Grosse Ile High School presents Joseph Kesselring’s dark comedy “Arsenic and Old Lace” Nov. 19 and 20 at the high school auditorium, 7800 Grays Drive in Grosse Ile Township.
Directed by Cheyla Wagner, the cast includes Emily Bailey as Abby Brewster, Cecily Noonan as Martha Brewster, Jayden Roos and Teddy Brewster, Caleb Matkovich as Mortimer Brewster and Joshua Baxter as Jonathon Brewster.
Also in the cast are Gia Schoenherr as Dr. Einstein, Arianna Cook as Elaine Harper, Abbie Carbajo as the Rev. Dr. Harper and Ella Normandin as Mr. Gibbs.
Also appearing are Lexi Yager as Officer Brophy, Ella Seguin as Officer Klein, Lina Mahmoud as Officer O’Hara, Urvi Vaya as Lt. Rooney and Lillyonna Zulewski as Mr. Witherspoon.
The show runs 7 p.m. Nov. 19 and 20, with a 2 p.m. Nov. 20 matinee.

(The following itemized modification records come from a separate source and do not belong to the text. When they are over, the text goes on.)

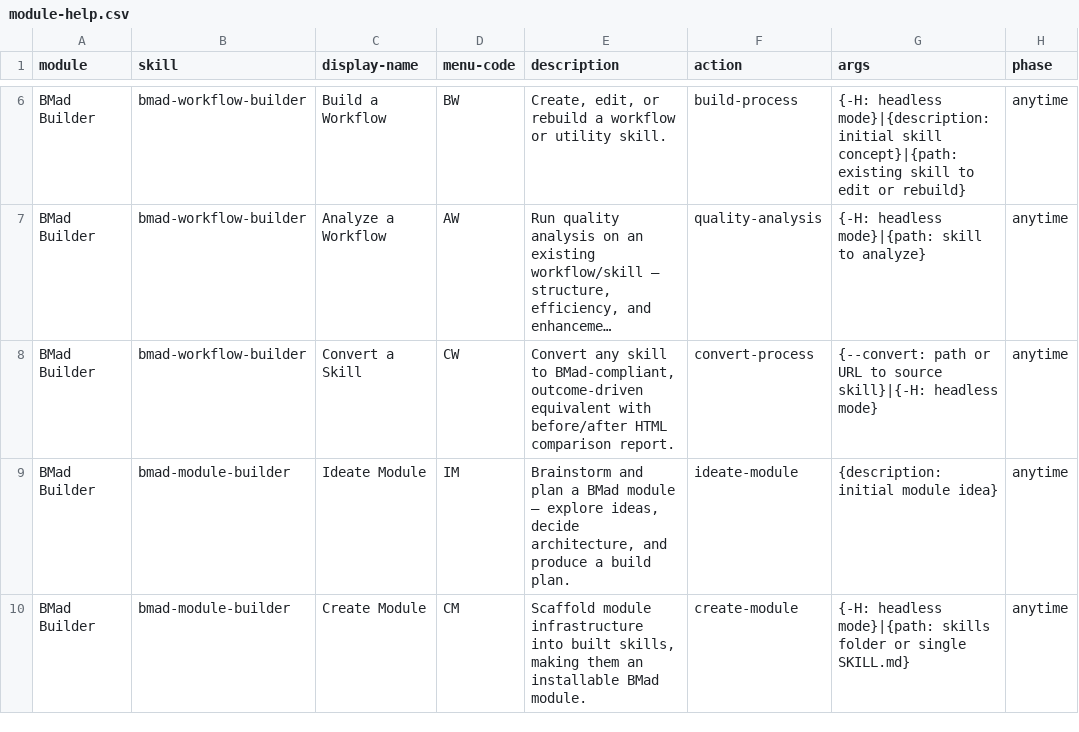
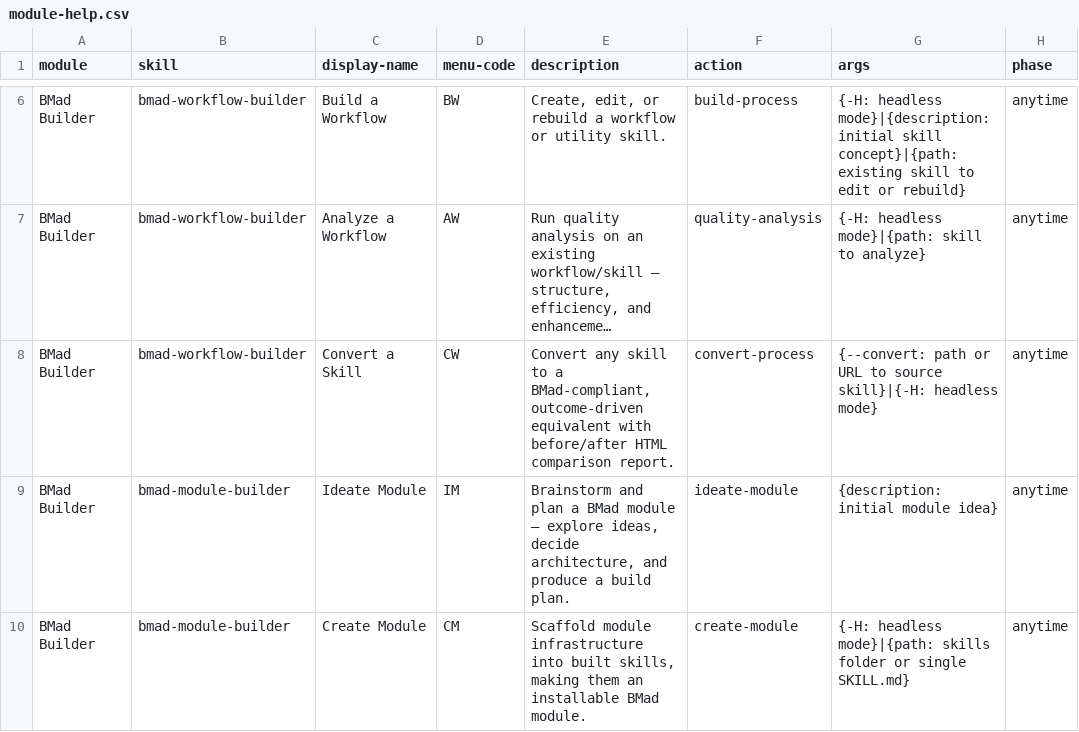
Before and after one commit to informatico-madrid/smart-ralph, a CSV file: _bmad/bmb/module-help.csv, drawn as a sheet; only a part is shown, gaps mark what is left out; long unchanged cells end in …; the diff names each change by its address in the sheet, - before the commit and + after, or states it on an @@ line.

```diff
--- a/_bmad/bmb/module-help.csv
+++ b/_bmad/bmb/module-help.csv
-E8 (description): …skill to BMad-compliant, outcome-driven…
+E8 (description): …skill to a BMad-compliant, outcome-driven…
```
Also changed, not shown: _bmad/_config/skill-manifest.csv, 4 other files.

Tickets are $5, and are available at the door.
DCHS PERFORMS ‘PETER AND THE STARCATCHER’
Divine Child High School presents “Peter and the Starcatcher,” the humorous and magical backstory for Peter Pan and Captain Hook, at 7:30 p.m. Nov. 18, 19 and 20, and 2:30 p.m. Nov. 20, at the high school auditorium, 1001 N. Silvery Lane in Dearborn. Tickets are $10 for adults and $8 for students. (A photo and a cast list were requested, but were not submitted prior to press time.)
WSU PRESENTS ‘THE SNOW QUEEN’
Wayne State University will present “The Snow Queen” the weekend before and the two weekends after the Thanksgiving holiday.
The one-hour show, which runs with no intermission, is perfect for children and the adults who love them to share.
Director Michael Barnes said “The Snow Queen” is an imaginative exploration of the Hans Christian Anderson fairy tale.
“This story, which inspired the film ‘Frozen,’ takes the audience on a journey of friendship and hope,” he said. “Filled with the magic of theatre, this is a feel-good show to be enjoyed by everyone, awakening the joy of a child in us all.”
The show runs at 8 p.m. Nov. 19 and 20, Dec. 3, 4, 10 and 11; 2 p.m. Nov. 20 and Dec. 4, 8, and 11; and 7 p.m. Dec. 2 and 9.
Tickets are $22 for adults, $15 for students, and $18 for seniors and WSU faculty, staff and alumni. To order, call 313-577-2972 or go to theatreanddance.wayne.edu/ticket-info.